15. And when he had made a scourge of small cords, he drove them all out of the temple, and the sheep and the oxen; and poured out the changers' money, and overthrew the tables ;

16. And said unto them that sold doves, Take these things hence : make not my Father's house a house of merchandise.

As Christ was the son of God, in consequence of being the son or descendent of David, and the true Messiah, God was in a peculiar sense his father; and therefore the temple, which was the chosen residence of God, and appropriated to his service, was his Father's house. In the other evangelists, the language of Jesus upon this occasion is related somewhat differently; “ It is written, my house shall be called the house of prayer; but ye have made it a den of thieves.” , 17 And his disciples remembered that it was written, The zeal of thine house hath eaten me up.

That is, when they saw the strong indignation which Christ manifested towards these people, who had polluted the temple, they recollected the language of Dava id, when speaking of himself, and applied it to Christ. As David's zeal glowed like a flame of fire in his breast, ready to consume him, when he saw God dishonoured, so did that of Christ.

18. Then answered the Jews, and said unto him, rather, hereupon the Jews said unto him," What sign showest thou unto us, seeing that thou doest these things ?'

That is, what proof dost thou give of the authority which thou has assumed upon the present occasion, in turning men with thine own hand out of the temple, where the priests alone preside, and in calling that building thy Father's house?

19. Jesus answered, and said unto them, Destroy this temple, and in three days I will raise it up. :

Although these words bear the form of a command, yet they were not intended to convey any, but only to show what the effect would be, if a command were given for this purpose.

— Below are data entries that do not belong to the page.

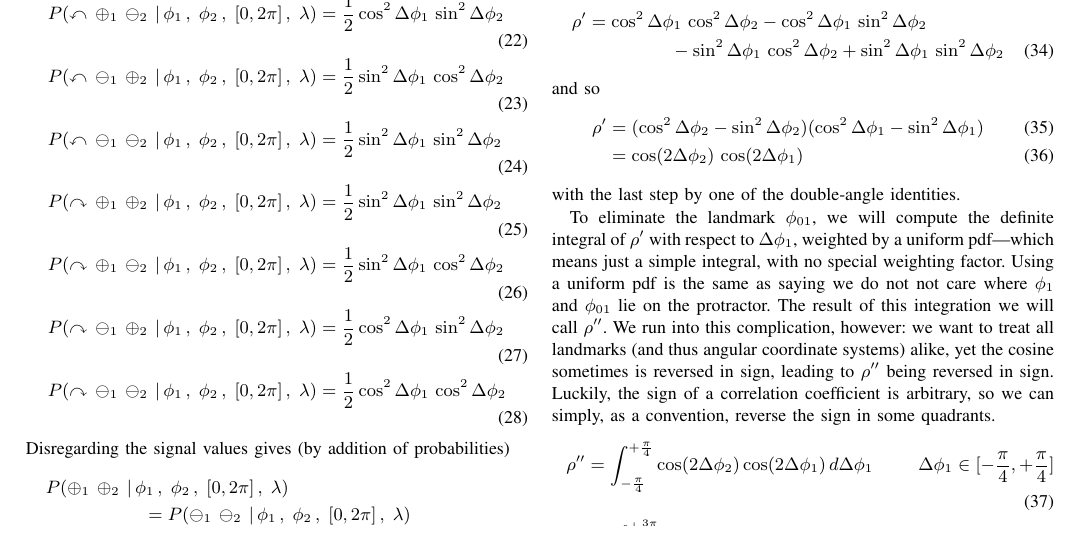
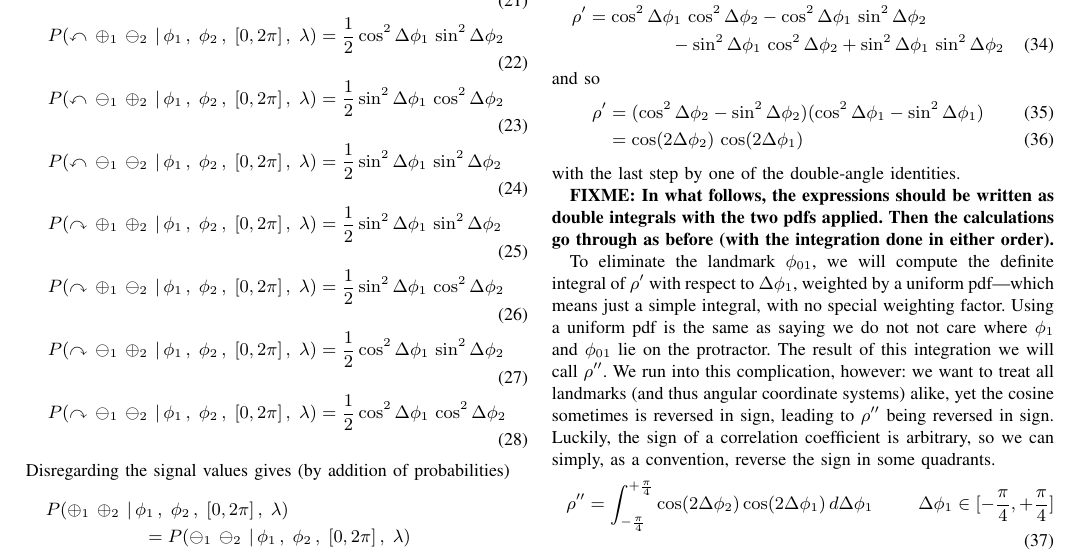
Before and after one commit to chemoelectric/eprb_signal_correlations, a LaTeX paper (Paper/eprb_signal_correlations.tex): part of page 2 of 4, cut at the place of the change. Compiled offline with pdfLaTeX.

Commit message:
Added a FIXME.

```diff
--- a/Paper/eprb_signal_correlations.tex
+++ b/Paper/eprb_signal_correlations.tex
@@ -275,6 +276,10 @@ and so
 \end{align}
 with the last step by one of the double-angle identities.
 
+{\bf{FIXME: In what follows, the expressions should be written as
+double integrals with the two pdfs applied. Then the calculations go
+through as before (with the integration done in either order).}}
+
 To eliminate the landmark~$\phi_{01}$, we will compute the definite
 integral of~$\rho^{\prime}$ with respect to~$\Delta\phi_1$, weighted
 by a uniform pdf---which means just a simple integral, with no special
```
Also changed, not shown: Paper/eprb_signal_correlations_revision.txt (+1 -1 lines), Paper/eprb_signal_correlations.pdf, Paper/eprb_signal_correlations.tex (3 more changed lines).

In the last clause of the verse Christ seems to speak of the rebuilding of the temple, or the restoration of life, as his own act: I will raise it up; and hence some have inferred, that Christ actwally raised himself from the dead; and because the resurrection of Jesus, in other parts of the New Testament, is attributed to God, they have also inferred that he must be the eternal God. But we shall find Jesus using similar language, where no one can attribute to his words the meaning given to them here. Thus he says, Matt. x. 39, “He that loseth his life for my sake shall find it.” Mark viii. 35, “ Whosoever shall lose his life for my sake and the gospel's, the same shall save it.” Luke xvii. 33, “ Whosoever shall lose his life shall preserve it.” In the last passage the word translated shall preserve, signifies, shall produce a living creature. Now, as, in these instances, the man who gives up life is said to find it again, and to produce a living being, although a dead body be capable of no such acts, but they are performed for him by God; so Christ may say, that when the temple is destroyed he will raise it again, when he only means that it will be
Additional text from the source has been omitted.